“To mark the 12th anniversary of the earthquake, to ride around our beautiful city on this train given to us because of the pain of our city, for the little ones to shout with excitement and wave to everyone, I was surprised how many tears came.
Her grandson said it was “exciting”.
Wattman’s battery-powered ACS express mini-train was donated to the city by Yusuf Islam, the musician formerly known as Cat Stevens.
He traveled to Christchurch two weeks after the attacks to perform his 1971 hit Peace Train at the memorial service.
It is the second in the world. There is another in Turkey.
Yusuf had two conditions for the train. He wanted it to be free to ride so people could access it, and he also wanted it to ride in the center of town.
A team of 40 volunteers will support the peace train, which will run every first and third Sunday of the month, except in winter.
One of these pilots will be Rashid Omar. He lost his 24-year-old son Tariq on March 15.
He took a ride today as a passenger and told 1News that the day before his son died, his son was talking to his mother when he listened and heard the song Peace Train by Cat Stevens / Yusuf Islam .
“He was saying, it’s a beautiful song mom and she mentioned who the singer is. It’s so fitting to have this peace train donated by the Yusuf Islam Foundation. It’s just amazing”
“I’m sure he’s happy with what I’m doing now.”
There are also elements inside the train that promote peace, including conversation starters.
“We are trying to spread the message of peace, because I don’t want this (the terror attack) to happen again, ever again in my life,” Omar said.

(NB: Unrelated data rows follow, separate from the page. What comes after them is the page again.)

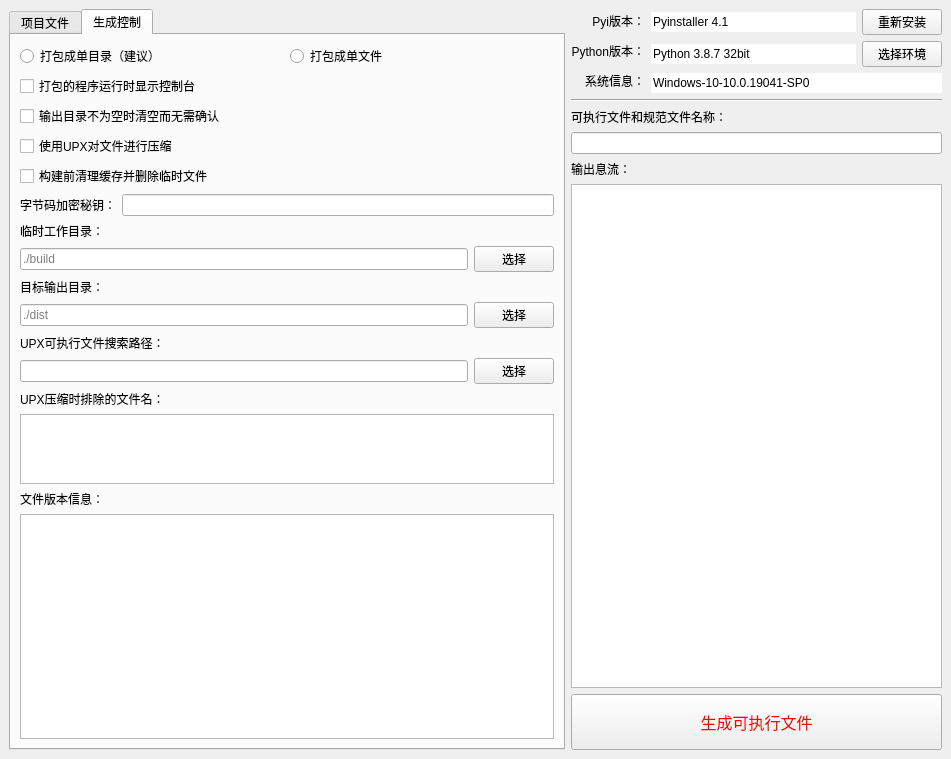
hrpzcf/AwesomePyKit, file interface/PyInstallerTool.ui: the form before one commit.
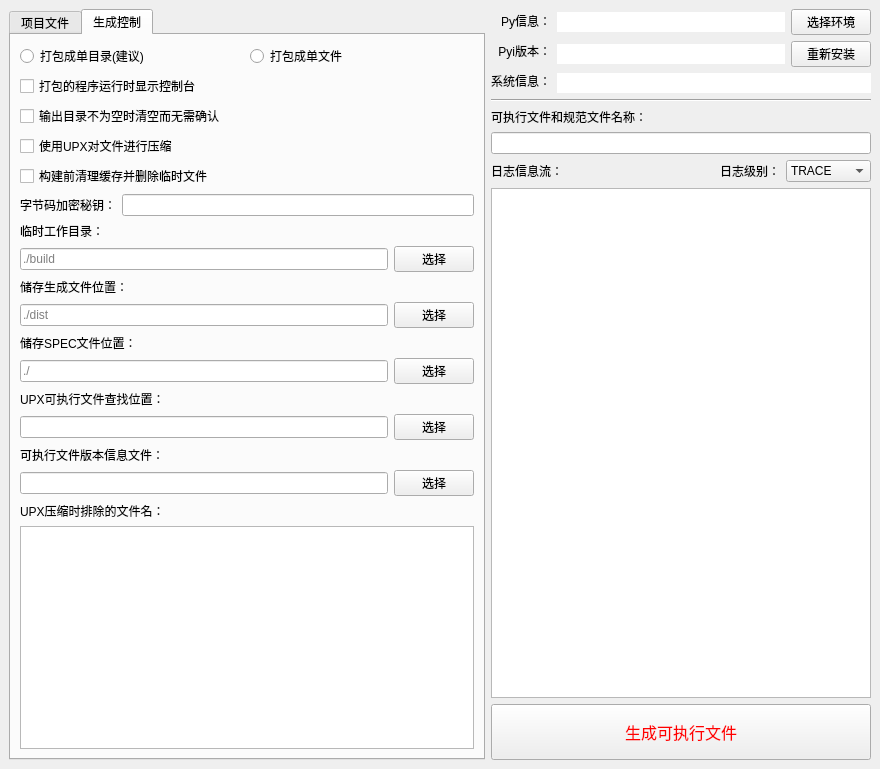
The form after the commit. The open tabs and pages were chosen to show the change.

```diff
--- a/interface/PyInstallerTool.ui
+++ b/interface/PyInstallerTool.ui
@@ -9,8 +9,8 @@
    <rect>
     <x>0</x>
     <y>0</y>
-    <width>951</width>
-    <height>759</height>
+    <width>880</width>
+    <height>769</height>
    </rect>
   </property>
   <property name="font">
@@ -22,9 +22,9 @@
    <string>程序打包工具</string>
   </property>
   <widget class="QWidget" name="centralwidget">
-   <layout class="QHBoxLayout" name="horizontalLayout_10">
+   <layout class="QVBoxLayout" name="verticalLayout_21">
     <item>
-     <layout class="QHBoxLayout" name="horizontalLayout_8" stretch="3,2">
+     <layout class="QHBoxLayout" name="horizontalLayout_18" stretch="5,4">
       <item>
        <widget class="QTabWidget" name="tabWidget">
         <property name="currentIndex">
@@ -206,15 +206,15 @@
          <attribute name="title">
           <string>生成控制</string>
          </attribute>
-         <layout class="QVBoxLayout" name="verticalLayout_16">
+         <layout class="QVBoxLayout" name="verticalLayout_14">
           <item>
-           <layout class="QVBoxLayout" name="verticalLayout_15">
+           <layout class="QVBoxLayout" name="verticalLayout_12">
             <item>
              <layout class="QHBoxLayout" name="horizontalLayout_9">
               <item>
                <widget class="QRadioButton" name="rb_pack_single_folder">
                 <property name="text">
-                 <string>打包成单目录（建议）</string>
+                 <string>打包成单目录(建议)</string>
                 </property>
                </widget>
               </item>
@@ -228,14 +228,14 @@
              </layout>
             </item>
             <item>
-             <widget class="QCheckBox" name="cb_executeable_with_console">
+             <widget class="QCheckBox" name="cb_execute_with_console">
               <property name="text">
                <string>打包的程序运行时显示控制台</string>
               </property>
              </widget>
             </item>
             <item>
-             <widget class="QCheckBox" name="cb_clear_dir_without_confirm">
+             <widget class="QCheckBox" name="cb_without_confirm">
               <property name="text">
                <string>输出目录不为空时清空而无需确认</string>
               </property>
@@ -249,7 +249,7 @@
              </widget>
             </item>
             <item>
-             <widget class="QCheckBox" name="cb_clean_cache_before_build">
+             <widget class="QCheckBox" name="cb_clean_before_build">
               <property name="text">
                <string>构建前清理缓存并删除临时文件</string>
               </property>
@@ -265,12 +265,14 @@
                </widget>
               </item>
               <item>
-               <widget class="QLineEdit" name="le_bytecode_encryption_key"/>
+               <widget class="QLineEdit" name="le_bytecode_encryption_key">
+                <property name="contextMenuPolicy">
+                 <enum>Qt::NoContextMenu</enum>
+                </property>
+               </widget>
               </item>
              </layout>
             </item>
-            <item>
-             <layout class="QVBoxLayout" name="verticalLayout_7">
               <item>
                <layout class="QVBoxLayout" name="verticalLayout_11">
                 <item>
@@ -305,7 +307,7 @@
                 <item>
                  <widget class="QLabel" name="label_8">
                   <property name="text">
-                   <string>目标输出目录：</string>
+                 <string>储存生成文件位置：</string>
                   </property>
                  </widget>
                 </item>
@@ -329,6 +331,36 @@
                 </item>
                </layout>
               </item>
+            <item>
+             <layout class="QVBoxLayout" name="verticalLayout_15">
+              <item>
+               <widget class="QLabel" name="label_17">
+                <property name="text">
+                 <string>储存SPEC文件位置：</string>
+                </property>
+               </widget>
+              </item>
+              <item>
+               <layout class="QHBoxLayout" name="horizontalLayout_16">
+                <item>
+                 <widget class="QLineEdit" name="le_spec_dir">
+                  <property name="contextMenuPolicy">
+                   <enum>Qt::NoContextMenu</enum>
+                  </property>
+                  <property name="placeholderText">
+                   <string>./</string>
+                  </property>
+                 </widget>
+                </item>
+                <item>
+                 <widget class="QPushButton" name="pb_select_spec_dir">
+                  <property name="text">
+                   <string>选择</string>
+                  </property>
+                 </widget>
+                </item>
+               </layout>
+              </item>
              </layout>
             </item>
             <item>
@@ -336,14 +368,18 @@
               <item>
                <widget class="QLabel" name="label_9">
                 <property name="text">
-                 <string>UPX可执行文件搜索路径：</string>
+                 <string>UPX可执行文件查找位置：</string>
                 </property>
                </widget>
               </item>
               <item>
                <layout class="QHBoxLayout" name="horizontalLayout_13">
                 <item>
-                 <widget class="QLineEdit" name="le_upx_search_path"/>
+                 <widget class="QLineEdit" name="le_upx_search_path">
+                  <property name="contextMenuPolicy">
+                   <enum>Qt::NoContextMenu</enum>
+                  </property>
+                 </widget>
                 </item>
                 <item>
                  <widget class="QPushButton" name="pb_select_upx_search_path">
@@ -357,9 +393,36 @@
              </layout>
             </item>
             <item>
-             <layout class="QVBoxLayout" name="verticalLayout_14" stretch="1,3">
-              <item>
                <layout class="QVBoxLayout" name="verticalLayout_13">
+              <item>
+               <layout class="QVBoxLayout" name="verticalLayout_7">
+                <item>
+                 <widget class="QLabel" name="label_12">
+                  <property name="text">
+                   <string>可执行文件版本信息文件：</string>
+                  </property>
+                 </widget>
+                </item>
+                <item>
+                 <layout class="QHBoxLayout" name="horizontalLayout_10">
+                  <item>
+                   <widget class="QLineEdit" name="le_version_file_old">
+                    <property name="contextMenuPolicy">
+                     <enum>Qt::NoContextMenu</enum>
+                    </property>
+                   </widget>
+                  </item>
+                  <item>
+                   <widget class="QPushButton" name="pb_version_file">
+                    <property name="text">
+                     <string>选择</string>
+                    </property>
+                   </widget>
+                  </item>
+                 </layout>
+                </item>
+               </layout>
+              </item>
                 <item>
                  <widget class="QLabel" name="label_14">
                   <property name="text">
@@ -368,23 +431,11 @@
                  </widget>
                 </item>
                 <item>
-                 <widget class="QTextEdit" name="te_upx_exclude_files"/>
-                </item>
-               </layout>
-              </item>
-              <item>
-               <layout class="QVBoxLayout" name="verticalLayout_12">
-                <item>
-                 <widget class="QLabel" name="label_12">
-                  <property name="text">
-                   <string>文件版本信息：</string>
-                  </property>
-                 </widget>
-                </item>
-                <item>
-                 <widget class="QTextEdit" name="te_version_file"/>
-                </item>
-               </layout>
+               <widget class="QTextEdit" name="te_upx_exclude_files">
+                <property name="contextMenuPolicy">
+                 <enum>Qt::NoContextMenu</enum>
+                </property>
+               </widget>
               </item>
              </layout>
             </item>
@@ -403,7 +454,7 @@
             <item>
              <widget class="QLabel" name="label_6">
               <property name="text">
-               <string>Pyi版本：</string>
+               <string>Py信息：</string>
               </property>
               <property name="alignment">
                <set>Qt::AlignRight|Qt::AlignTrailing|Qt::AlignVCenter</set>
@@ -413,7 +464,7 @@
             <item>
              <widget class="QLabel" name="label_16">
               <property name="text">
-               <string>Python版本：</string>
+               <string>Pyi版本：</string>
               </property>
               <property name="alignment">
                <set>Qt::AlignRight|Qt::AlignTrailing|Qt::AlignVCenter</set>
@@ -437,33 +488,9 @@
             <item>
              <layout class="QHBoxLayout" name="horizontalLayout" stretch="9,0">
               <item>
-               <widget class="QLineEdit" name="le_pyi_info">
-                <property name="text">
-                 <string>Pyinstaller 4.1</string>
-                </property>
-                <property name="frame">
-                 <bool>false</bool>
-                </property>
-                <property name="readOnly">
-                 <bool>true</bool>
-                </property>
-               </widget>
-              </item>
-              <item>
-               <widget class="QPushButton" name="pushButton">
-                <property name="text">
-                 <string>重新安装</string>
-                </property>
-               </widget>
-              </item>
-             </layout>
-            </item>
-            <item>
-             <layout class="QHBoxLayout" name="horizontalLayout_2" stretch="9,0">
-              <item>
                <widget class="QLineEdit" name="le_py_info">
                 <property name="text">
-                 <string>Python 3.8.7 32bit</string>
+                 <string/>
                 </property>
                 <property name="frame">
                  <bool>false</bool>
@@ -482,10 +509,37 @@
               </item>
              </layout>
             </item>
+            <item>
+             <layout class="QHBoxLayout" name="horizontalLayout_2" stretch="9,0">
+              <item>
+               <widget class="QLineEdit" name="le_pyi_info">
+                <property name="contextMenuPolicy">
+                 <enum>Qt::NoContextMenu</enum>
+                </property>
+                <property name="text">
+                 <string/>
+                </property>
+                <property name="frame">
+                 <bool>false</bool>
+                </property>
+                <property name="readOnly">
+                 <bool>true</bool>
+                </property>
+               </widget>
+              </item>
+              <item>
+               <widget class="QPushButton" name="pb_reinstall_pyi">
+                <property name="text">
+                 <string>重新安装</string>
+                </property>
+               </widget>
+              </item>
+             </layout>
+            </item>
             <item>
              <widget class="QLineEdit" name="le_platform_info">
               <property name="text">
-               <string>Windows-10-10.0.19041-SP0</string>
+               <string/>
               </property>
               <property name="frame">
                <bool>false</bool>
@@ -516,21 +570,74 @@
            </widget>
           </item>
           <item>
-           <widget class="QLineEdit" name="le_outfile_spec_name"/>
+           <widget class="QLineEdit" name="le_exefile_specfile_name">
+            <property name="contextMenuPolicy">
+             <enum>Qt::NoContextMenu</enum>
+            </property>
+           </widget>
           </item>
          </layout>
         </item>
         <item>
-         <layout class="QVBoxLayout" name="verticalLayout_21">
+         <layout class="QVBoxLayout" name="verticalLayout_16">
+          <item>
+           <layout class="QHBoxLayout" name="horizontalLayout_17" stretch="9,0">
           <item>
            <widget class="QLabel" name="label_5">
             <property name="text">
-             <string>输出息流：</string>
+               <string>日志信息流：</string>
             </property>
            </widget>
           </item>
           <item>
-           <widget class="QTextEdit" name="te_pyi_outstream">
+             <layout class="QHBoxLayout" name="horizontalLayout_8">
+              <item>
+               <widget class="QLabel" name="label_18">
+                <property name="text">
+                 <string>日志级别：</string>
+                </property>
+               </widget>
+              </item>
+              <item>
+               <widget class="QComboBox" name="cb_log_level">
+                <item>
+                 <property name="text">
+                  <string>TRACE</string>
+                 </property>
+                </item>
+                <item>
+                 <property name="text">
+                  <string>DEBUG</string>
+                 </property>
+                </item>
+                <item>
+                 <property name="text">
+                  <string>INFO</string>
+                 </property>
+                </item>
+                <item>
+                 <property name="text">
+                  <string>WARN</string>
+                 </property>
+                </item>
+                <item>
+                 <property name="text">
+                  <string>ERROR</string>
+                 </property>
+                </item>
+                <item>
+                 <property name="text">
+                  <string>CRITICAL</string>
+                 </property>
+                </item>
+               </widget>
+              </item>
+             </layout>
+            </item>
+           </layout>
+          </item>
+          <item>
+           <widget class="QTextEdit" name="te_pyi_outstream_old">
             <property name="minimumSize">
              <size>
               <width>0</width>
```
Left out of the diff: 94 changed lines with no effect on the pictures. Lines whose indentation alone changed are shown as unchanged.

“We want the train to inspire them to really think about the things they can do while homeschooling in their community to promote kindness,” said Kate Russell, Christchurch City Council’s Programs and Partnerships Manager. .
The first day of the peace train proved popular with all journeys booked at midday, with some waiting up to two hours for a seat.
“Crowd control was my biggest concern. I always knew we would have crowds here. It’s a happy problem to have,” Russell said.